New York – AMD
announced a major increase in the number of computers expected to be equipped
with AMD processors, and the expansion of its Vision brand into the desktop PC
branding effort, rolled out last fall, is the company’s primary effort to tell
consumers which processor is right for their needs without relying on their
understanding the chips speeds and feeds.
AMD reported that
109 mainstream and 41 ultra-thin notebooks will be equipped with the company’s
AMD said it has
upgraded the chip architecture for the ultra-thin market, extending battery
life out to eight hours and boosting overall performance by 22 percent. The
architecture also sports integrated graphics allowing ultra-thin notebooks to
deliver a better visual experience without a corresponding increase in the size
of the laptop, said Leslie Sobon, AMD’s product and platform marketing VP.
In the desktop
space, AMD is including its quad- and six-core processors in the Vision
One major upgrade
to the six-core processor is its ability to turn off unneeded cores as an
energy- and heat-saving measure. In addition, computers equipped with these
processors will come with a software utility allowing end users to overclock
the processors to deliver more power. This is a task normally done by a vendor
when a PC is being constructed.
Dell will use the
high-end Black Vision Phenom II X6 six-core in its Dell Studio XPS 7100. This
is the first time Dell has used an AMD processor in a premium-priced desktop,
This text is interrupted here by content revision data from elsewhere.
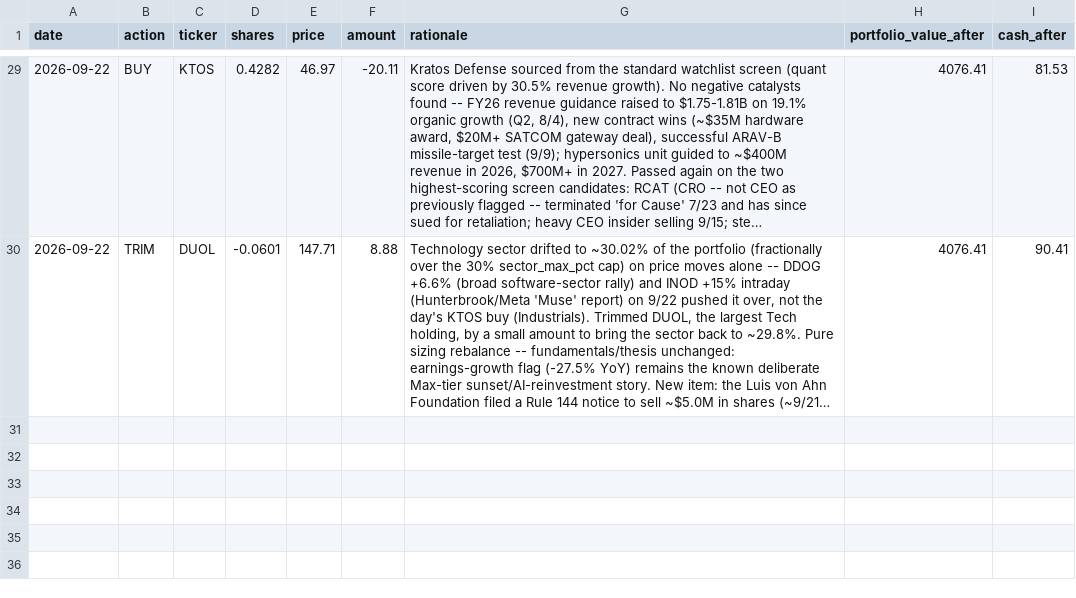
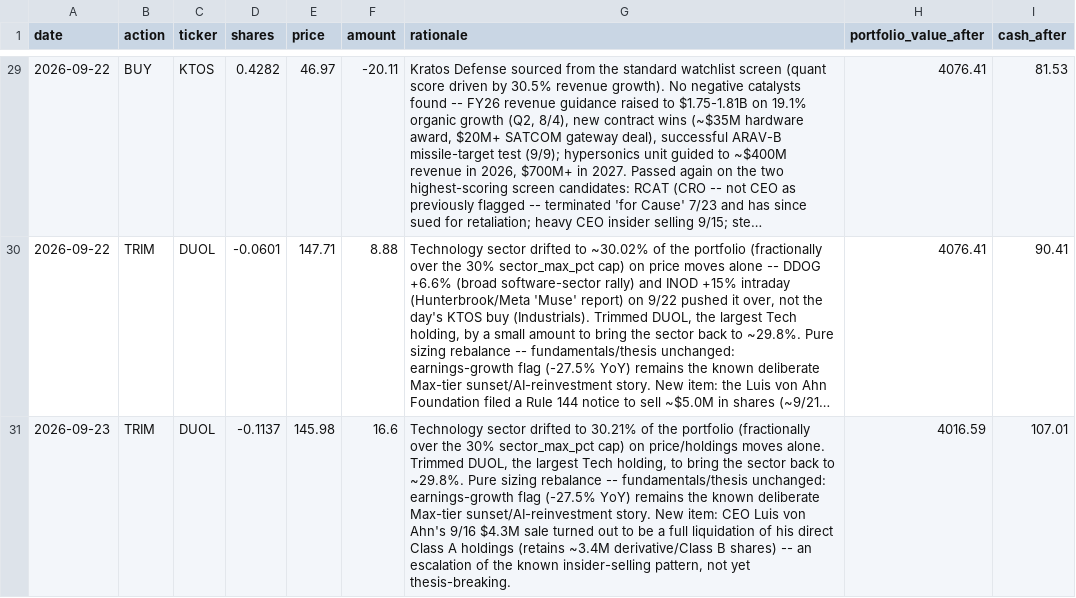
Before and after one commit to demers-ryan18/stock_analyst, a CSV file: data/transactions.csv, drawn as a sheet; only a part is shown, gaps mark what is left out; long unchanged cells end in …; the diff covers the shown part only; the diff names each change by its address in the sheet, - before the commit and + after, or states it on an @@ line.

```diff
--- a/data/transactions.csv
+++ b/data/transactions.csv
+row 31: 2026-09-23 | TRIM | DUOL | -0.1137 | 145.98 | 16.6 | Technology sector drifted to 30.21% of the portfolio (fractionally over the 30% sector_max_pct cap) on price/holdings moves alone. Trimmed DUOL, the largest Tech holding, to bring the sector back to ~29.8%. Pure sizing rebalance -- fundamentals/thesis unchanged: earnings-growth flag (-27.5% YoY) remains the known deliberate Max-tier sunset/AI-reinvestment story. New item: CEO Luis von Ahn's 9/16 $4.3M sale turned out to be a full liquidation of his direct Class A holdings (retains ~3.4M derivative/Class B shares) -- an escalation of the known insider-selling pattern, not yet thesis-breaking. | 4016.59 | 107.01
```
Also changed, not shown: 1 added row elsewhere in this file, config/watchlist.csv, data/history.csv, 5 other files.
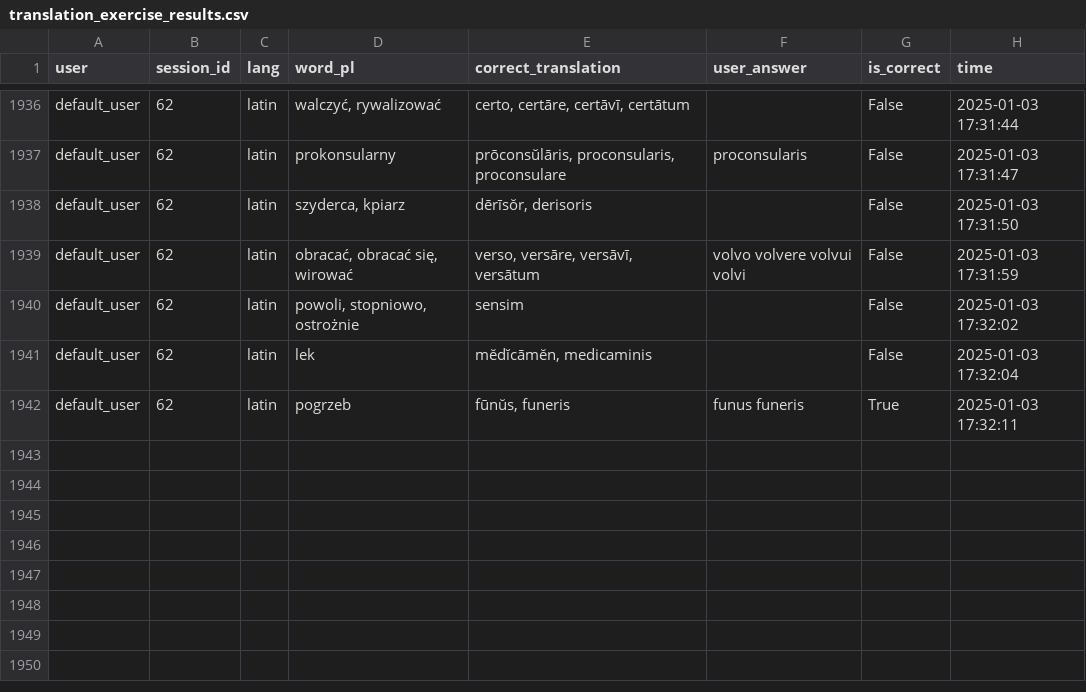
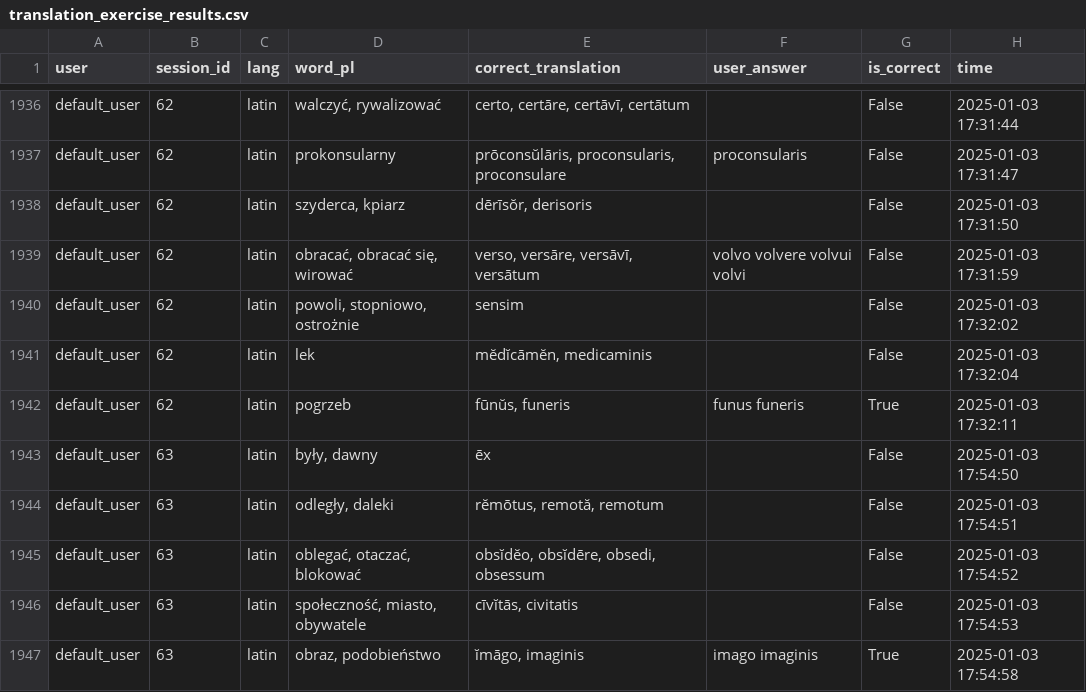
Before and after one commit to PawFran/lang-learning, a CSV file: vocabulary/db/translation_exercise_results.csv, drawn as a sheet; only a part is shown, gaps mark what is left out; the diff names each change by its address in the sheet, - before the commit and + after, or states it on an @@ line.

Commit message:
add declension exercise results (in csv)

```diff
--- a/vocabulary/db/translation_exercise_results.csv
+++ b/vocabulary/db/translation_exercise_results.csv
+row 1943: default_user | 63 | latin | były, dawny | ēx |  | False | 2025-01-03 17:54:50
+row 1944: default_user | 63 | latin | odległy, daleki | rĕmōtus, remotă, remotum |  | False | 2025-01-03 17:54:51
+row 1945: default_user | 63 | latin | oblegać, otaczać, blokować | obsĭdĕo, obsĭdēre, obsedi, obsessum |  | False | 2025-01-03 17:54:52
+row 1946: default_user | 63 | latin | społeczność, miasto, obywatele | cīvĭtās, civitatis |  | False | 2025-01-03 17:54:53
+row 1947: default_user | 63 | latin | obraz, podobieństwo | ĭmāgo, imaginis | imago imaginis | True | 2025-01-03 17:54:58
```
Also changed, not shown: 9 other files.
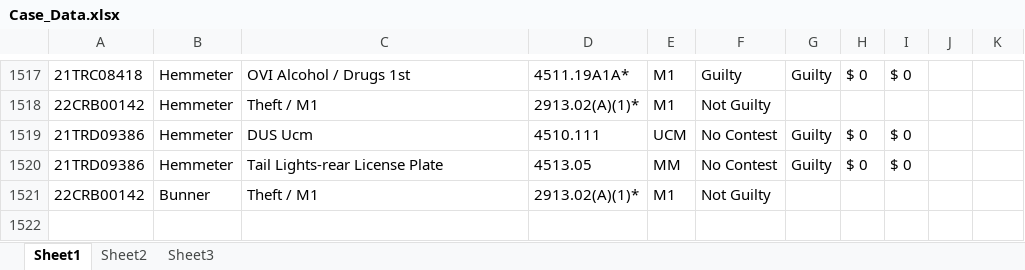
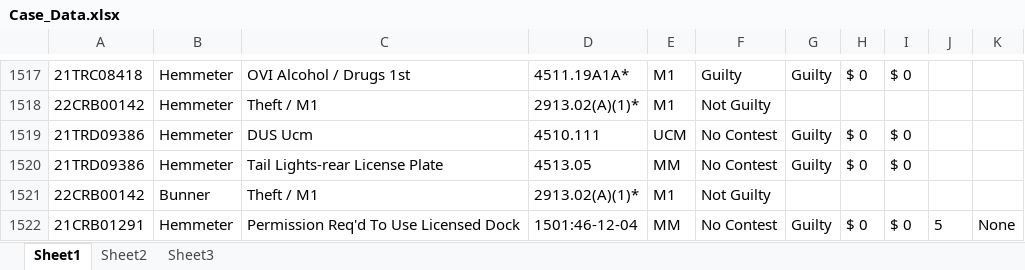
Before and after one commit to HunterProgram22/MuniEntry, an Excel workbook: db/Case_Data.xlsx, sheet Sheet1, drawn as a sheet; only a part is shown, gaps mark what is left out; values as stored, in another font and other column widths than the file's, no borders; the diff names each change by its address in the sheet, - before the commit and + after, or states it on an @@ line.

```diff
--- a/db/Case_Data.xlsx (sheet Sheet1)
+++ b/db/Case_Data.xlsx (sheet Sheet1)
+row 1522: 21CRB01291 | Hemmeter | Permission Req'd To Use Licensed Dock | 1501:46-12-04 | MM | No Contest | Guilty | $ 0 | $ 0 | 5 | None
```
Also changed, not shown: 4 other files.
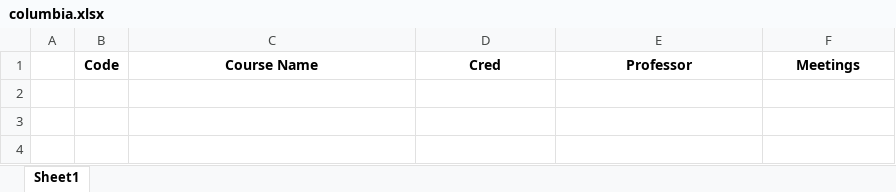
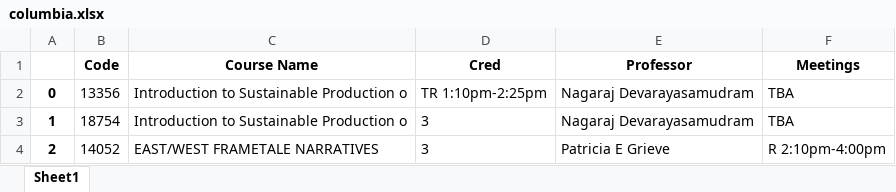
Before and after one commit to pyungjae9492/college_crawler, an Excel workbook: crawl_results/columbia.xlsx, sheet Sheet1, drawn as a sheet; values as stored, in another font and other column widths than the file's, no borders; the diff names each change by its address in the sheet, - before the commit and + after, or states it on an @@ line.

```diff
--- a/crawl_results/columbia.xlsx (sheet Sheet1)
+++ b/crawl_results/columbia.xlsx (sheet Sheet1)
+row 2: 0 | 13356 | Introduction to Sustainable Production o | TR 1:10pm-2:25pm | Nagaraj Devarayasamudram | TBA
+row 3: 1 | 18754 | Introduction to Sustainable Production o | 3 | Nagaraj Devarayasamudram | TBA
+row 4: 2 | 14052 | EAST/WEST FRAMETALE NARRATIVES | 3 | Patricia E Grieve | R 2:10pm-4:00pm
```
Also changed, not shown: crawl_results/princeton.xlsx, crawl_results/wellesley.xlsx, 9 other files.
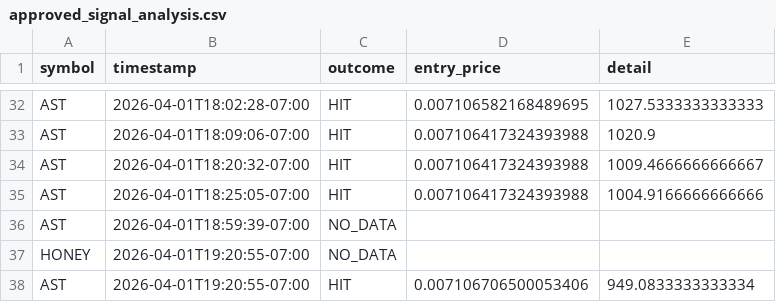
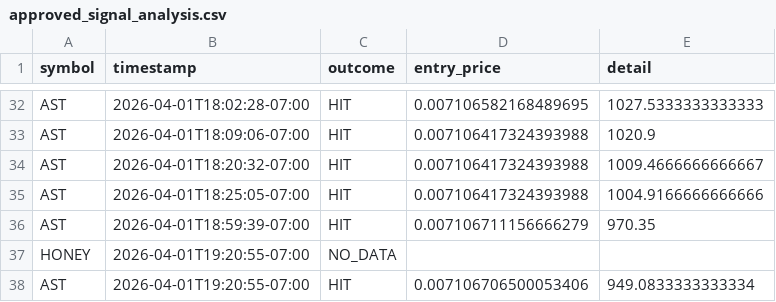
Before and after one commit to stefanbund/stadium-public-data, a CSV file: coinbase/approved_signal_analysis.csv, drawn as a sheet; only a part is shown, gaps mark what is left out.

Commit message:
[coinbase] MLOps Transaction Analysis Update: 2026-04-07 09:00:37

```diff
--- a/coinbase/approved_signal_analysis.csv
+++ b/coinbase/approved_signal_analysis.csv
@@ -35,3 +35,3 @@ AST,2026-04-01T18:20:32-07:00,HIT,0.007106417324393988,1009.4666666666667
 AST,2026-04-01T18:25:05-07:00,HIT,0.007106417324393988,1004.9166666666666
-AST,2026-04-01T18:59:39-07:00,NO_DATA,,
+AST,2026-04-01T18:59:39-07:00,HIT,0.007106711156666279,970.35
 HONEY,2026-04-01T19:20:55-07:00,NO_DATA,,
```
Also changed, not shown: 1 other file.
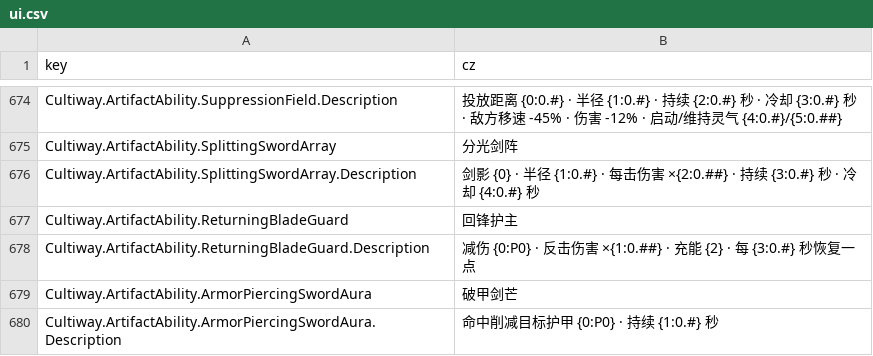
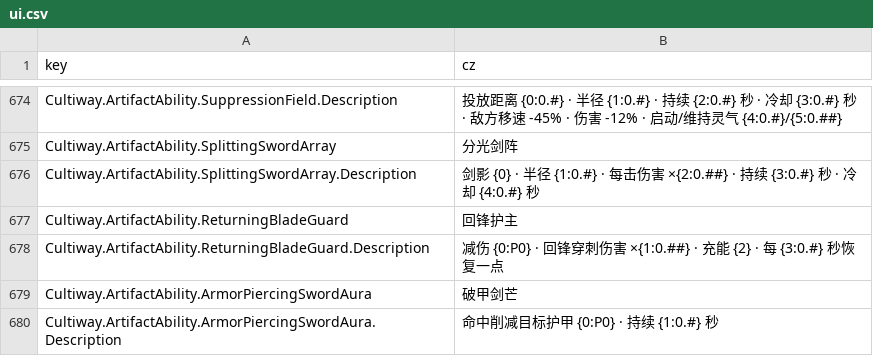
Before and after one commit to inmny/Cultiway-Reborn, a CSV file: Locales/ui.csv, drawn as a sheet; only a part is shown, gaps mark what is left out.

```diff
--- a/Locales/ui.csv
+++ b/Locales/ui.csv
@@ -677,3 +677,3 @@ Cultiway.ArtifactAbility.SplittingSwordArray.Description,剑影 {0} · 半径 {1
 Cultiway.ArtifactAbility.ReturningBladeGuard,回锋护主
-Cultiway.ArtifactAbility.ReturningBladeGuard.Description,减伤 {0:P0} · 反击伤害 ×{1:0.##} · 充能 {2} · 每 {3:0.#} 秒恢复一点
+Cultiway.ArtifactAbility.ReturningBladeGuard.Description,减伤 {0:P0} · 回锋穿刺伤害 ×{1:0.##} · 充能 {2} · 每 {3:0.#} 秒恢复一点
 Cultiway.ArtifactAbility.ArmorPiercingSwordAura,破甲剑芒
```
Also changed, not shown: 7 other files.
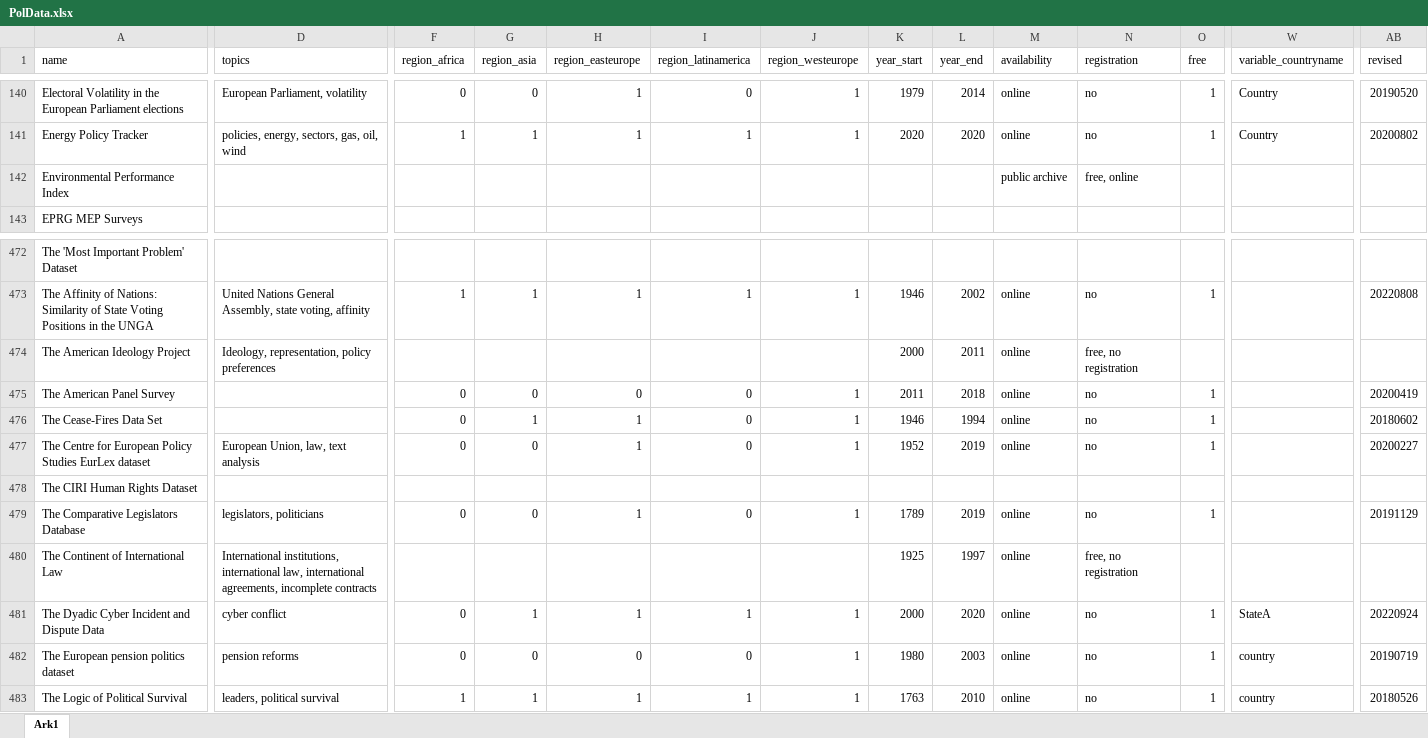
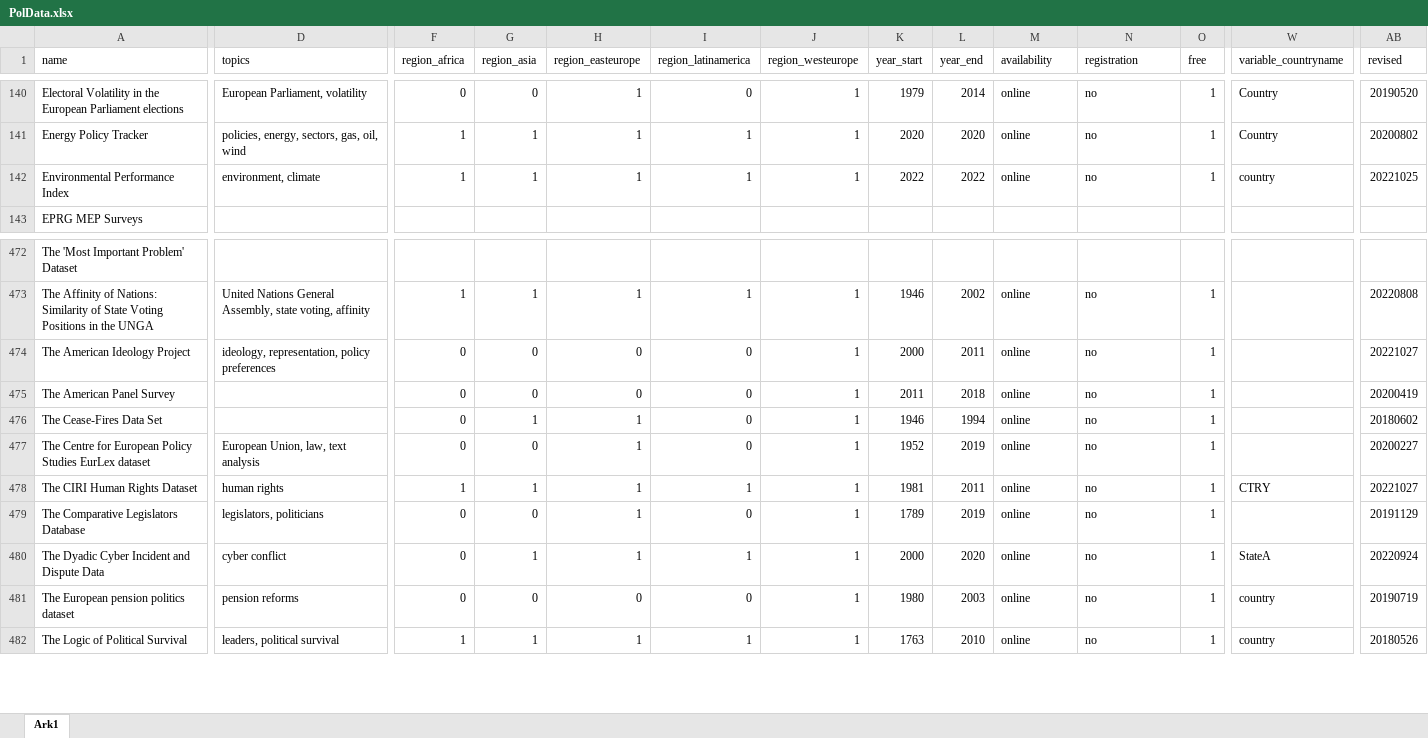
Before and after one commit to erikgahner/PolData, an Excel workbook: PolData.xlsx, sheet Ark1, drawn as a sheet; only a part is shown, gaps mark what is left out; values as stored, in another font and other column widths than the file's, no borders; rows hold the shown columns only; the diff covers the shown part only; the diff names each change by its address in the sheet, - before the commit and + after, or states it on an @@ line.

```diff
--- a/PolData.xlsx (sheet Ark1)
+++ b/PolData.xlsx (sheet Ark1)
-D142 (topics): (empty)
+D142 (topics): environment, climate
-F142 (region_africa): (empty)
+F142 (region_africa): 1
-G142 (region_asia): (empty)
+G142 (region_asia): 1
-H142 (region_easteurope): (empty)
+H142 (region_easteurope): 1
-I142 (region_latinamerica): (empty)
+I142 (region_latinamerica): 1
-J142 (region_westeurope): (empty)
+J142 (region_westeurope): 1
-K142 (year_start): (empty)
+K142 (year_start): 2022
-L142 (year_end): (empty)
+L142 (year_end): 2022
-M142 (availability): public archive
+M142 (availability): online
-N142 (registration): free, online
+N142 (registration): no
-O142 (free): (empty)
+O142 (free): 1
-W142 (variable_countryname): (empty)
+W142 (variable_countryname): country
-AB142 (revised): (empty)
+AB142 (revised): 20221025
-D474 (topics): Ideology, representation, policy preferences
+D474 (topics): ideology, representation, policy preferences
-F474 (region_africa): (empty)
+F474 (region_africa): 0
-G474 (region_asia): (empty)
+G474 (region_asia): 0
-H474 (region_easteurope): (empty)
+H474 (region_easteurope): 0
-I474 (region_latinamerica): (empty)
+I474 (region_latinamerica): 0
-J474 (region_westeurope): (empty)
+J474 (region_westeurope): 1
-N474 (registration): free, no registration
+N474 (registration): no
-O474 (free): (empty)
+O474 (free): 1
-AB474 (revised): (empty)
+AB474 (revised): 20221027
-D478 (topics): (empty)
+D478 (topics): human rights
-F478 (region_africa): (empty)
+F478 (region_africa): 1
-G478 (region_asia): (empty)
+G478 (region_asia): 1
-H478 (region_easteurope): (empty)
+H478 (region_easteurope): 1
-I478 (region_latinamerica): (empty)
+I478 (region_latinamerica): 1
-J478 (region_westeurope): (empty)
+J478 (region_westeurope): 1
-K478 (year_start): (empty)
+K478 (year_start): 1981
-L478 (year_end): (empty)
+L478 (year_end): 2011
-M478 (availability): (empty)
+M478 (availability): online
-N478 (registration): (empty)
+N478 (registration): no
-O478 (free): (empty)
+O478 (free): 1
-W478 (variable_countryname): (empty)
+W478 (variable_countryname): CTRY
-AB478 (revised): (empty)
+AB478 (revised): 20221027
-row 480: The Continent of International Law | International institutions, international law, international agreements, incomplete contracts |  |  |  |  |  | 1925 | 1997 | online | free, no registration
```
Also changed, not shown: 73 edited cells elsewhere in this sheet, 2 other files.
said Lane McCullough, Dell’s product group consumer product planner.
“This is a
low-cost, but fast PC,” McCullough said, adding using the AMD processor allows
Dell to offer a high-end machine to budget-conscious enthusiasts.
The XPS 7100 is
available direct from Dell immediately with a starting price of $699 and will
be at retail later this summer.